Jeff Chimenti was not born into a musical family – he had to wait until he was four, when he began imitating the church organist, to begin his musical career. But he’s been making up for lost time ever since.
By the age of seven he began taking formal lessons from Angela Biggio, a student of both Rudolph Serkin and Leonard Bernstein who also worked with the Merola Program at the S.F. Opera, and continued with her for a decade.
Upon entering high school, the sounds of pop and jazz widened his musical world, and he joined the South San Francisco H.S. jazz band. He was so immediately good that by the age of 13 his teacher was taking him out to play casual gigs – parties, weddings, dances. By the 10th grade, he was playing with the very distinguished College of San Mateo (C.S.M.) jazz band (the Grateful Dead’s Phil Lesh was an alumnus) and the Skyline College Big Band, as well as with community symphonic orchestras.
After graduating high school in 1986, he attended C.S.M. for a year and began hanging out on the San Francisco jazz scene, jamming at the Jazz Workshop with legendary figures like Pony Poindexter. An opportunity to play in Amsterdam ended his formal schooling, and by the early ’90s he was a working musician, playing pop or jazz as required. He was part of En Vogue’s first tour (backing M.C. Hammer), and then returned to the jazz clubs, playing with figures legendary and soon-to-be-famous; John Handy, Denise Perrier, Madeline Eastman, Kurt Elling, Charnett Moffett, Richie Cole, Ernie Watts, James Moody, Art Farmer and more. As he later put it, he was an “on call guy” for a while, and then a “first call guy” for when out-of-towners needed first-rate keyboardists.
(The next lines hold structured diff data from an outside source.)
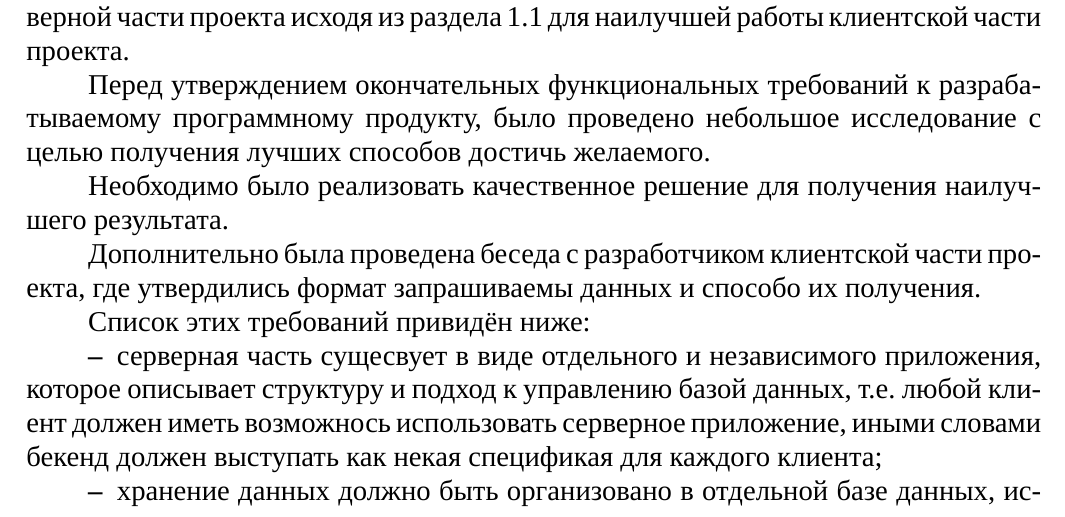
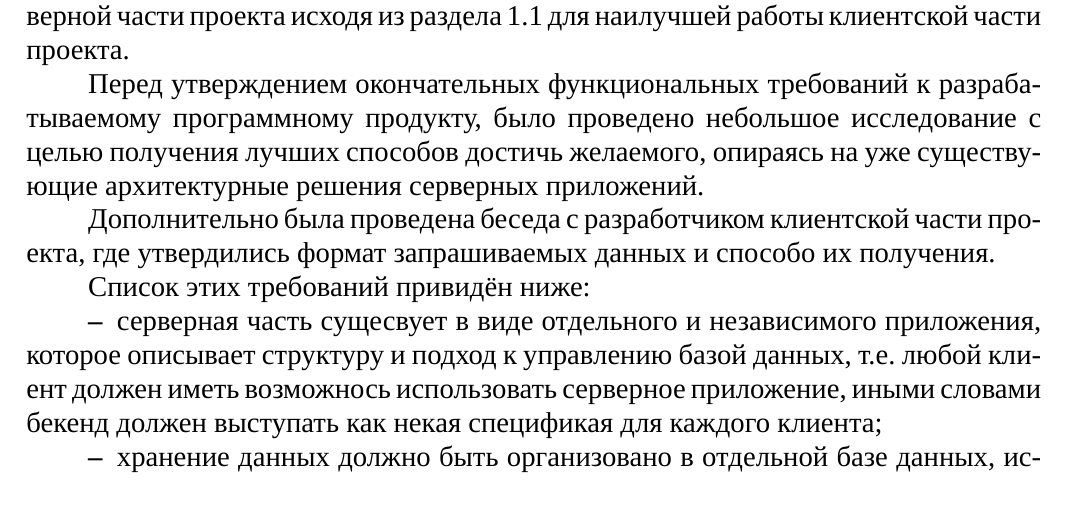
Before and after one commit to leocoan/diplomWorkRKSI, a LaTeX document (main.tex, which reads documents/collection_requirements.tex): part of page 8 of 22, cut so that both start at the same text. Compiled offline with XeLaTeX; a missing font is replaced by an installed copy or a similar font.

```diff
--- a/documents/collection_requirements.tex
+++ b/documents/collection_requirements.tex
@@ -99,11 +99,9 @@
 Исходя из темы дипломной работы, необходимо обозначить требования к серверной части проекта исходя из раздела \ref{req:sect_1} для наилучшей работы клиентской части проекта.
 
 Перед утверждением окончательных функциональных требований к разрабатываемому программному продукту, было проведено небольшое исследование с целью получения
-лучших способов достичь желаемого.
+лучших способов достичь желаемого, опираясь на уже существующие архитектурные решения серверных приложений.
 
-Необходимо было реализовать качественное решение для получения наилучшего результата.
-
-Дополнительно была проведена беседа с разработчиком клиентской части проекта, где утвердились формат запрашиваемы данных и способо их получения.
+Дополнительно была проведена беседа с разработчиком клиентской части проекта, где утвердились формат запрашиваемых данных и способо их получения.
 
 Список этих требований привидён ниже:
 \begin{itemize}
```
Also changed, not shown: README.md.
He played at the Monterey Jazz Festival for seven years, both with his own trio and in various other groups. He recorded with Steve Smith and Larry Coryell, then with Pete Escovedo, and with Les Claypool’s Flying Frog Brigade.
Although he had never listened to Grateful Dead music, his relationship with saxophonist Dave Ellis introduced him to Bob Weir, and in 1997 he replaced the legendary Johnnie Johnson (of Chuck Berry fame) in Bob’s band “RatDog.” He later was the keyboard player for the Dead’s re-constituted band “The Other Ones.”
In that role, he has become the unquestioned dean of jam band pianists, a gifted player whose reputation is on a steady ascent.
Star Kitchen unveiled their first original and teamed with Chris Bullock for a song during the quartet’s fall tour opener on Tuesday night in Pittsburgh.
Phish guitarist Trey Anastasio began an 11-show acoustic tour at Smith Opera House in Geneva, New York on Tuesday with a show featuring a pair of solo acoustic debuts, a Curveball story and more.
Steely Dan welcomed David Crosby for a pair of songs on Tuesday night at the Beacon Theatre in New York City.
Oysterhead announced a pair of shows at 1st Bank Center in Broomfield, Colorado next February 2020.
Dr. Dog will begin 2020 with a month-long winter tour.